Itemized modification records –
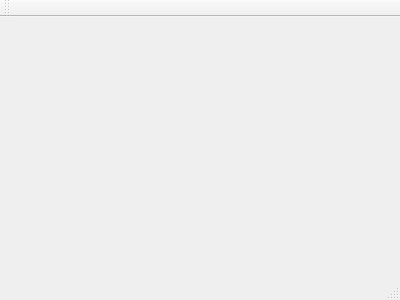
Qt form statswindow.ui (group93492/chat-server) before a commit.
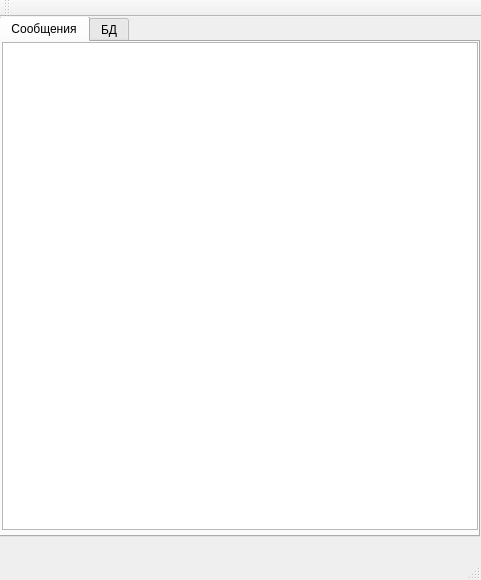
The same form after that commit.

The edit to the form file:
```diff
--- a/statswindow.ui
+++ b/statswindow.ui
@@ -1,24 +1,80 @@
 <ui version="4.0">
  <class>StatsWindow</class>
- <widget class="QMainWindow" name="StatsWindow" >
-  <property name="geometry" >
+ <widget class="QMainWindow" name="StatsWindow">
+  <property name="geometry">
    <rect>
     <x>0</x>
     <y>0</y>
-    <width>400</width>
-    <height>300</height>
+    <width>481</width>
+    <height>580</height>
    </rect>
   </property>
   <property name="windowTitle" >
    <string>StatsWindow</string>
   </property>
-  <widget class="QMenuBar" name="menuBar" />
-  <widget class="QToolBar" name="mainToolBar" />
-  <widget class="QWidget" name="centralWidget" />
-  <widget class="QStatusBar" name="statusBar" />
+  <widget class="QWidget" name="centralWidget">
+   <widget class="QTabWidget" name="tabWidget">
+    <property name="geometry">
+     <rect>
+      <x>-1</x>
+      <y>-1</y>
+      <width>481</width>
+      <height>521</height>
+     </rect>
+    </property>
+    <property name="currentIndex">
+     <number>0</number>
+    </property>
+    <widget class="QWidget" name="messagesTab">
+     <attribute name="title">
+      <string>Сообщения</string>
+     </attribute>
+     <widget class="QPlainTextEdit" name="logBrowser">
+      <property name="geometry">
+       <rect>
+        <x>1</x>
+        <y>0</y>
+        <width>476</width>
+        <height>488</height>
+       </rect>
+      </property>
+      <property name="readOnly">
+       <bool>true</bool>
+      </property>
+     </widget>
+    </widget>
+    <widget class="QWidget" name="dbTab">
+     <attribute name="title">
+      <string>БД</string>
+     </attribute>
+    </widget>
+   </widget>
+  </widget>
+  <widget class="QMenuBar" name="menuBar">
+   <property name="geometry">
+    <rect>
+     <x>0</x>
+     <y>0</y>
+     <width>481</width>
+     <height>25</height>
+    </rect>
+   </property>
+  </widget>
+  <widget class="QToolBar" name="mainToolBar">
+   <attribute name="toolBarArea">
+    <enum>TopToolBarArea</enum>
+   </attribute>
+   <attribute name="toolBarBreak">
+    <bool>false</bool>
+   </attribute>
+  </widget>
+  <widget class="QStatusBar" name="statusBar">
+   <property name="enabled">
+    <bool>true</bool>
+   </property>
+  </widget>
  </widget>
- <layoutDefault spacing="6" margin="11" />
- <pixmapfunction></pixmapfunction>
+ <layoutdefault spacing="6" margin="11"/>
  <resources/>
  <connections/>
 </ui>
```
Left out of the diff: 3 changed lines with no effect on the pictures.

ACTIVITY –
Extract all the entries word for word; omit any pictures.

OUTPUT –
Qt form statswindow.ui (group93492/chat-server) before a commit.
The same form after that commit.

The edit to the form file:
```diff
--- a/statswindow.ui
+++ b/statswindow.ui
@@ -1,24 +1,80 @@
 <ui version="4.0">
  <class>StatsWindow</class>
- <widget class="QMainWindow" name="StatsWindow" >
-  <property name="geometry" >
+ <widget class="QMainWindow" name="StatsWindow">
+  <property name="geometry">
    <rect>
     <x>0</x>
     <y>0</y>
-    <width>400</width>
-    <height>300</height>
+    <width>481</width>
+    <height>580</height>
    </rect>
   </property>
   <property name="windowTitle" >
    <string>StatsWindow</string>
   </property>
-  <widget class="QMenuBar" name="menuBar" />
-  <widget class="QToolBar" name="mainToolBar" />
-  <widget class="QWidget" name="centralWidget" />
-  <widget class="QStatusBar" name="statusBar" />
+  <widget class="QWidget" name="centralWidget">
+   <widget class="QTabWidget" name="tabWidget">
+    <property name="geometry">
+     <rect>
+      <x>-1</x>
+      <y>-1</y>
+      <width>481</width>
+      <height>521</height>
+     </rect>
+    </property>
+    <property name="currentIndex">
+     <number>0</number>
+    </property>
+    <widget class="QWidget" name="messagesTab">
+     <attribute name="title">
+      <string>Сообщения</string>
+     </attribute>
+     <widget class="QPlainTextEdit" name="logBrowser">
+      <property name="geometry">
+       <rect>
+        <x>1</x>
+        <y>0</y>
+        <width>476</width>
+        <height>488</height>
+       </rect>
+      </property>
+      <property name="readOnly">
+       <bool>true</bool>
+      </property>
+     </widget>
+    </widget>
+    <widget class="QWidget" name="dbTab">
+     <attribute name="title">
+      <string>БД</string>
+     </attribute>
+    </widget>
+   </widget>
+  </widget>
+  <widget class="QMenuBar" name="menuBar">
+   <property name="geometry">
+    <rect>
+     <x>0</x>
+     <y>0</y>
+     <width>481</width>
+     <height>25</height>
+    </rect>
+   </property>
+  </widget>
+  <widget class="QToolBar" name="mainToolBar">
+   <attribute name="toolBarArea">
+    <enum>TopToolBarArea</enum>
+   </attribute>
+   <attribute name="toolBarBreak">
+    <bool>false</bool>
+   </attribute>
+  </widget>
+  <widget class="QStatusBar" name="statusBar">
+   <property name="enabled">
+    <bool>true</bool>
+   </property>
+  </widget>
  </widget>
- <layoutDefault spacing="6" margin="11" />
- <pixmapfunction></pixmapfunction>
+ <layoutdefault spacing="6" margin="11"/>
  <resources/>
  <connections/>
 </ui>
```
Left out of the diff: 3 changed lines with no effect on the pictures.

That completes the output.